Until recently though, I didn’t really understand how important food is to me - and my life. To make a long story very short, last October I ended up in hospital literally unable to eat. Over the past six months I have learned a lot about my relationship with food – and its role in my immigrant identity. I am from Canada, but now live in the United Kingdom. While food has always played a big part in my life, it has become increasingly important since living away from family, friends, and the familiar. I use food as a connection to home. And I know that I am not alone in this.
As is typical with me, I arrived at this realisation by pouring my thoughts out onto Twitter. In the process, I said that I would love to write an immigrants’ cookbook: filled with the recipes that people turn to when they feel homesick, alongside their stories. Imagine having an entire book overflowing with foods that you know are a source of comfort. Recipes from all over the world, tastes that have travelled with people, stories that have been shared around new tables, all brought together in one place.
The next day when I woke up, I still wanted this book to exist. But I thought that maybe I should start small. Winning the Listserve has come at the perfect time, because I’m finally ready to do something with this idea. I now have a platform to contact people all over the world, to say:
We all have a go-to recipe when we need a food hug, whether we have moved across an ocean to a new country or simply over a set of hills to the next county.
If you have a recipe or story that you would like to share, please reply to this e-mail. It would be wonderful to know where you consider home, where you currently live, and in addition to your go-to recipe, a little bit about what it means to you.
I can’t promise that this will end in a book, but I do have plans to at the very least share these recipes and stories online (with permission).
If you’re curious, my own go-to comfort food (or at least the one that I go-to most frequently), is my mother’s Caesar salad recipe, which includes so much garlic that the next morning you wake up and are still reminded of home. I’ll give you a copy of the recipe, if you do reply.
If you’re not really into recipe sharing, but you’re still into food, here are some recommendations for a few TV programmes that I’ve been enjoying recently:
Heston’s Dinner in Space (Channel 4) is an extreme example of the idea at the heart of The Immigrants’ Cookbook, about the importance of having comfort foods when living aboard the International Space Station.
Cooked (Netflix) looks at the evolution and history of food, its preparation, and what it means to us, as humans.
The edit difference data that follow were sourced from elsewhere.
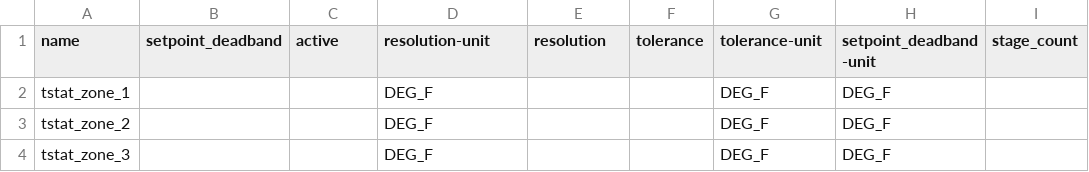
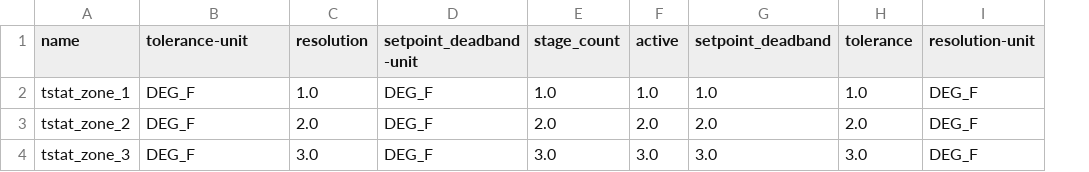
Before and after one commit to lazlop/SemanticModelBuilder, a CSV file: tutorial/s223-example/bldg1/tstat.csv, drawn as a sheet; removed rows and columns are numbered as before the commit, all else as after; the diff names each change by its address in the sheet, - before the commit and + after, or states it on an @@ line.

```diff
--- a/tutorial/s223-example/bldg1/tstat.csv
+++ b/tutorial/s223-example/bldg1/tstat.csv
+column F (active), rows 2-4: 1.0 | 2.0 | 3.0
+column G (setpoint_deadband), rows 2-4: 1.0 | 2.0 | 3.0
-column H (setpoint_deadband-unit), rows 2-4: all DEG_F
-column I (stage_count), empty
-B1: setpoint_deadband
+B1: tolerance-unit
-C1: active
+C1: resolution
-D1: resolution-unit
+D1: setpoint_deadband-unit
-E1: resolution
+E1: stage_count
-I1: tolerance-unit
+I1: resolution-unit
-B2:B4 (tolerance-unit): (empty)
+B2:B4 (tolerance-unit): DEG_F
-C2 (resolution): (empty)
+C2 (resolution): 1.0
-E2 (stage_count): (empty)
+E2 (stage_count): 1.0
-H2 (tolerance): (empty)
+H2 (tolerance): 1.0
-C3 (resolution): (empty)
+C3 (resolution): 2.0
-E3 (stage_count): (empty)
+E3 (stage_count): 2.0
-H3 (tolerance): (empty)
+H3 (tolerance): 2.0
-C4 (resolution): (empty)
+C4 (resolution): 3.0
-E4 (stage_count): (empty)
+E4 (stage_count): 3.0
-H4 (tolerance): (empty)
+H4 (tolerance): 3.0
```
Also changed, not shown: tutorial/s223-example/bldg1/hvac.csv, tutorial/s223-example/bldg1/window.csv, 13 other files.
Food Unwrapped (Channel 4) is a very entertaining and highly educational look into the global food industry and economy.
Oh, and Masterchef (BBC One) starts again this week. The good version too, with normal folk and not professionals or celebrities.
Thanks for reading. Happy eating,